“exceptional circumstances” support such a
discretionary appointment. Terrell v. Brewer, 935
F.3d 1015, 1017 (9th Cir. 1991); Palmer v. Valdez,
560 F.3d 965, 970 (9th Cir. 2009). Exceptional circumstances
exist where there is a showing of both a likelihood of
success on the merits and a demonstrated inability of the pro
se litigant to articulate his claims in light of their legal
date, and in this case alone, Plaintiff has filed three
complaints (ECF Nos. 1, 7, 13), five subsequent addenda
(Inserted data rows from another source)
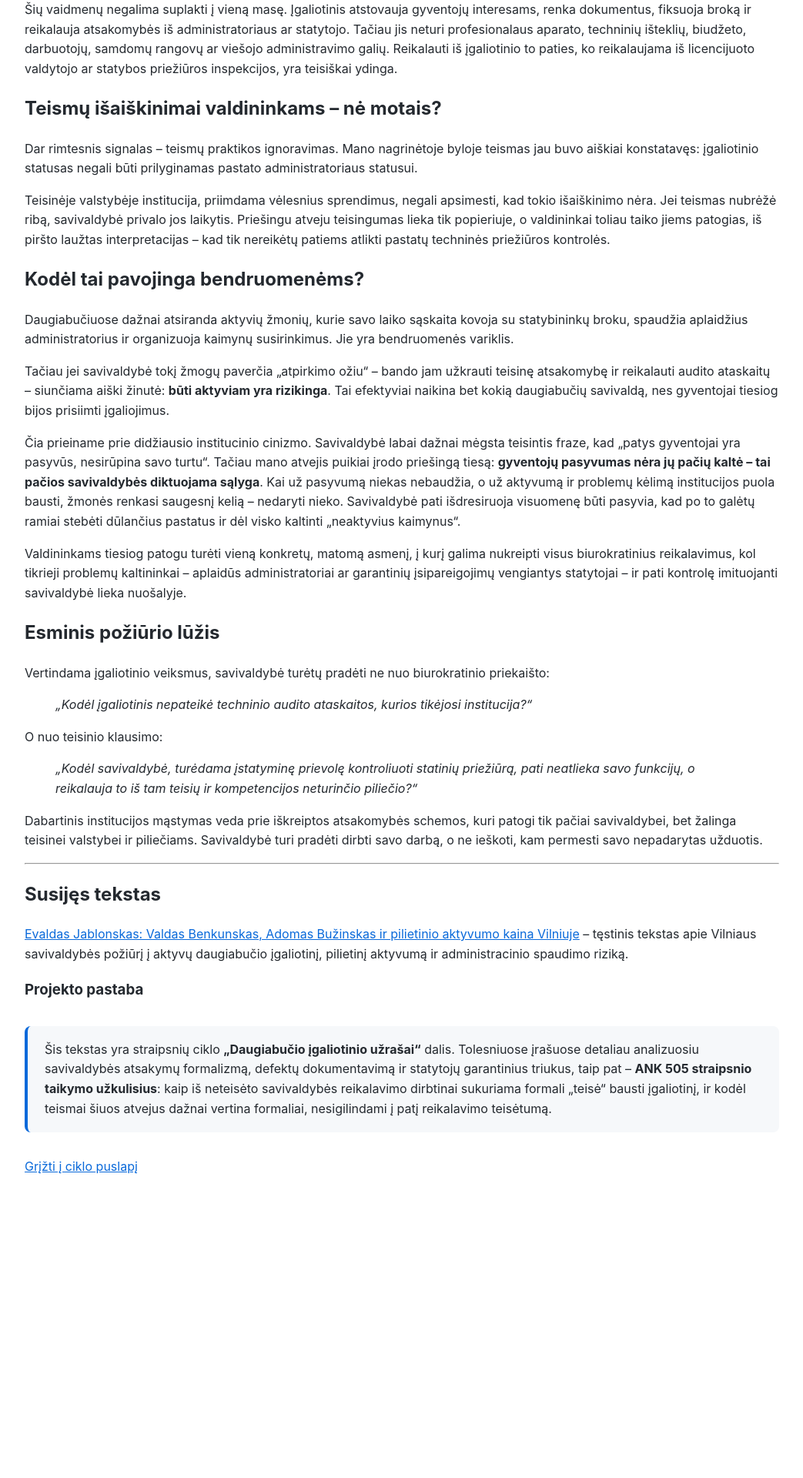
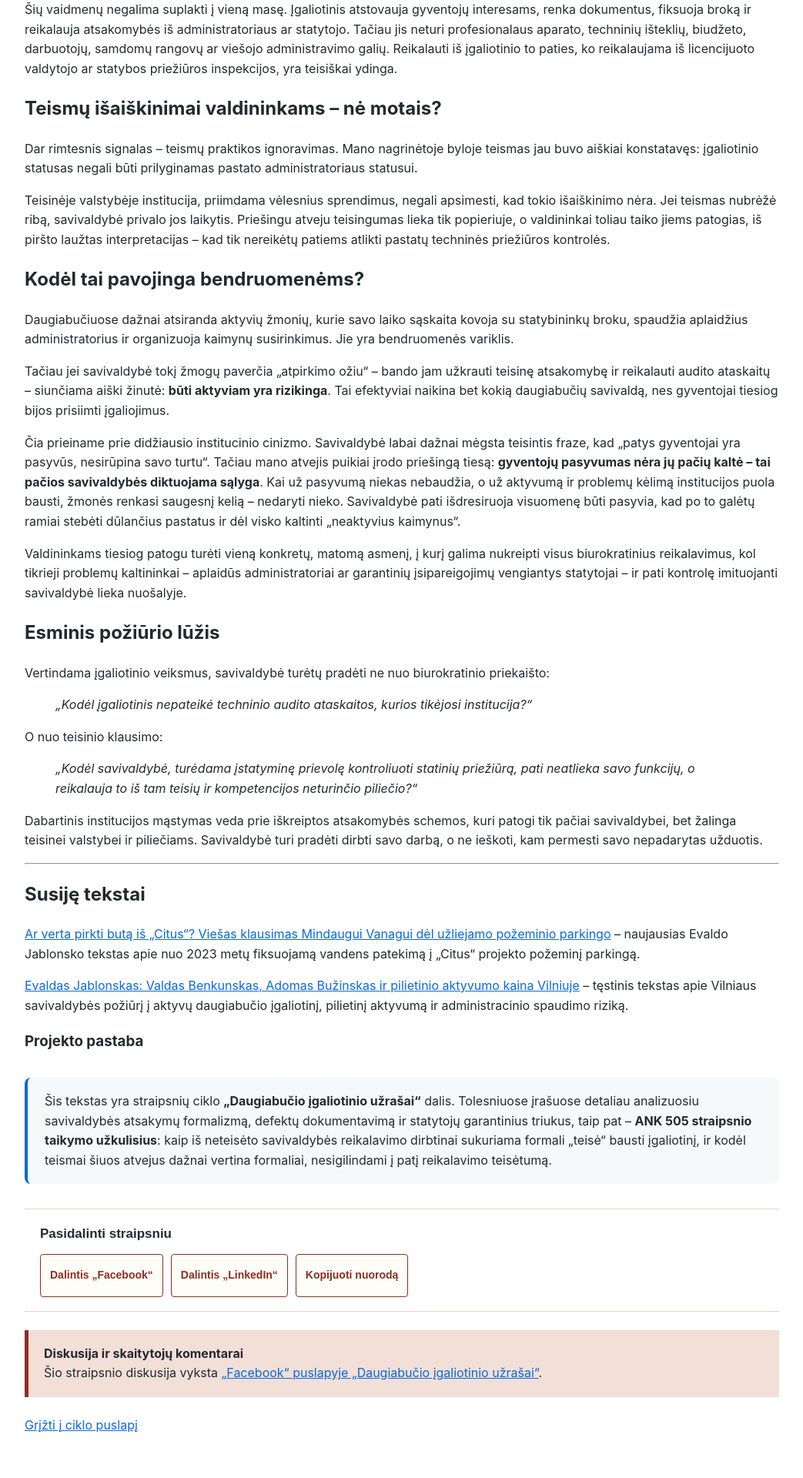
Before and after one commit to evkanas/evkanas.github.io, a Jekyll site: the page built from daugiabucio-igaliotinio-uzrasai/daugiabucio-igaliotinio-uzrasai-savivaldybe.md, in a window 1280 px wide. Shown: the part 1809-3729 px from the top of the page at 77% size, without its empty margins (118-1161 px from the left). Built offline with Jekyll 4.4.1, drawn with Linux system fonts in a browser that asks for light colours; before the commit the page ends 3394 px from its top, so only the background shows below that.

Commit message:
Update article wording, related links, and sharing blocks

```diff
--- a/daugiabucio-igaliotinio-uzrasai/daugiabucio-igaliotinio-uzrasai-savivaldybe.md
+++ b/daugiabucio-igaliotinio-uzrasai/daugiabucio-igaliotinio-uzrasai-savivaldybe.md
@@ -61,6 +61,15 @@ breadcrumbs:
 .igaliotinis-note p {
   margin: 0;
 }
+
+.savivaldybe-status { background: #f2dfd8; border-left: 5px solid #8b2f22; padding: 18px 20px; margin: 24px 0; }
+.savivaldybe-share { margin: 28px 0 18px; padding: 18px 20px; border-top: 1px solid #ded4c7; border-bottom: 1px solid #ded4c7; font-family: Arial, sans-serif; }
+.savivaldybe-share strong { display: block; margin-bottom: 12px; font-size: 17px; }
+.savivaldybe-share-actions { display: flex; flex-wrap: wrap; gap: 10px; }
+.savivaldybe-share-actions a,
+.savivaldybe-share-actions button { appearance: none; border: 1px solid #8b2f22; border-radius: 4px; background: #fffdf8; color: #8b2f22; cursor: pointer; display: inline-flex; align-items: center; min-height: 38px; padding: 8px 12px; font: 700 14px/1.2 Arial, sans-serif; text-decoration: none; }
+.savivaldybe-share-actions a:hover,
+.savivaldybe-share-actions button:hover { background: #f2dfd8; }
 </style>
 
 # Kai savivaldybė daugiabučio įgaliotinį prilygina administratoriui
@@ -148,7 +157,9 @@ Dabartinis institucijos mąstymas veda prie iškreiptos atsakomybės schemos, ku
 
 ---
 
-## Susijęs tekstas
+## Susiję tekstai
+
+[Ar verta pirkti butą iš „Citus“? Viešas klausimas Mindaugui Vanagui dėl užliejamo požeminio parkingo](/daugiabucio-igaliotinio-uzrasai/citus/mindaugas-vanagas-uzliejamas-parkingas/) – naujausias Evaldo Jablonsko tekstas apie nuo 2023 metų fiksuojamą vandens patekimą į „Citus“ projekto požeminį parkingą.
 
 [Evaldas Jablonskas: Valdas Benkunskas, Adomas Bužinskas ir pilietinio aktyvumo kaina Vilniuje](/daugiabucio-igaliotinio-uzrasai/savivaldybe/pilietinio-aktyvumo-kaina-vilniuje/) – tęstinis tekstas apie Vilniaus savivaldybės požiūrį į aktyvų daugiabučio įgaliotinį, pilietinį aktyvumą ir administracinio spaudimo riziką.
 
@@ -158,4 +169,17 @@ Dabartinis institucijos mąstymas veda prie iškreiptos atsakomybės schemos, ku
   <p>Šis tekstas yra straipsnių ciklo <strong>„Daugiabučio įgaliotinio užrašai“</strong> dalis. Tolesniuose įrašuose detaliau analizuosiu savivaldybės atsakymų formalizmą, defektų dokumentavimą ir statytojų garantinius triukus, taip pat – <strong>ANK 505 straipsnio taikymo užkulisius</strong>: kaip iš neteisėto savivaldybės reikalavimo dirbtinai sukuriama formali „teisė“ bausti įgaliotinį, ir kodėl teismai šiuos atvejus dažnai vertina formaliai, nesigilindami į patį reikalavimo teisėtumą.</p>
 </div>
 
+<div class="savivaldybe-share">
+  <strong>Pasidalinti straipsniu</strong>
+  <div class="savivaldybe-share-actions">
+    <a href="https://www.facebook.com/sharer/sharer.php?u=https%3A%2F%2Fevaldasjablonskas.lt%2Fdaugiabucio-igaliotinio-uzrasai%2Fsavivaldybe%2F" target="_blank" rel="noopener">Dalintis „Facebook“</a>
+    <a href="https://www.linkedin.com/sharing/share-offsite/?url=https%3A%2F%2Fevaldasjablonskas.lt%2Fdaugiabucio-igaliotinio-uzrasai%2Fsavivaldybe%2F" target="_blank" rel="noopener">Dalintis „LinkedIn“</a>
+    <button type="button" onclick="navigator.clipboard.writeText('https://evaldasjablonskas.lt/daugiabucio-igaliotinio-uzrasai/savivaldybe/').then(() => { this.textContent = 'Nuoroda nukopijuota'; });">Kopijuoti nuorodą</button>
+  </div>
+</div>
+<div class="savivaldybe-status">
+  <strong>Diskusija ir skaitytojų komentarai</strong><br>
+  Šio straipsnio diskusija vyksta <a href="https://www.facebook.com/profile.php?id=61591523192102" rel="noopener" target="_blank">„Facebook“ puslapyje „Daugiabučio įgaliotinio užrašai“</a>.
+</div>
+
 [Grįžti į ciklo puslapį](/daugiabucio-igaliotinio-uzrasai/)
```
Also changed, not shown: daugiabucio-igaliotinio-uzrasai/citus/mindaugas-vanagas-uzliejamas-parkingas.md (+2 -0 lines), daugiabucio-igaliotinio-uzrasai/pilietinio-aktyvumo-kaina-vilniuje.md (+24 -1 lines).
and/or motions seeking leave to amend or supplement the
causes of action included in those complaints (ECF Nos. 4, 9,
11, 17, 23), and a motion for reconsideration (ECF No.
15)-all of which contain factual allegations, legal arguments
and voluminous exhibits in support. These pleadings together
and alone demonstrate that while Plaintiff may not be
formally trained in law, and may suffer from a
“learning disability, ” (ECF No. 21 at 3), he has
nevertheless shown he is fully capable of legibly
articulating the facts and circumstances relevant to his
Fourteenth Amendment claims, which are typical,
straightforward, and not legally “complex.”
Agyeman, 390 F.3d at 1103; see also Meeks v.
Nunez, No. 13cv973-GPC(BGS), 2017 WL 476425, at *4 (S.D.
Cal. Feb. 6, 2017) (denying appointment of counsel pursuant
to § 1915(e)(1) where prisoner's “alleged
mental disability ha[d] not affected his ability to
articulate his ...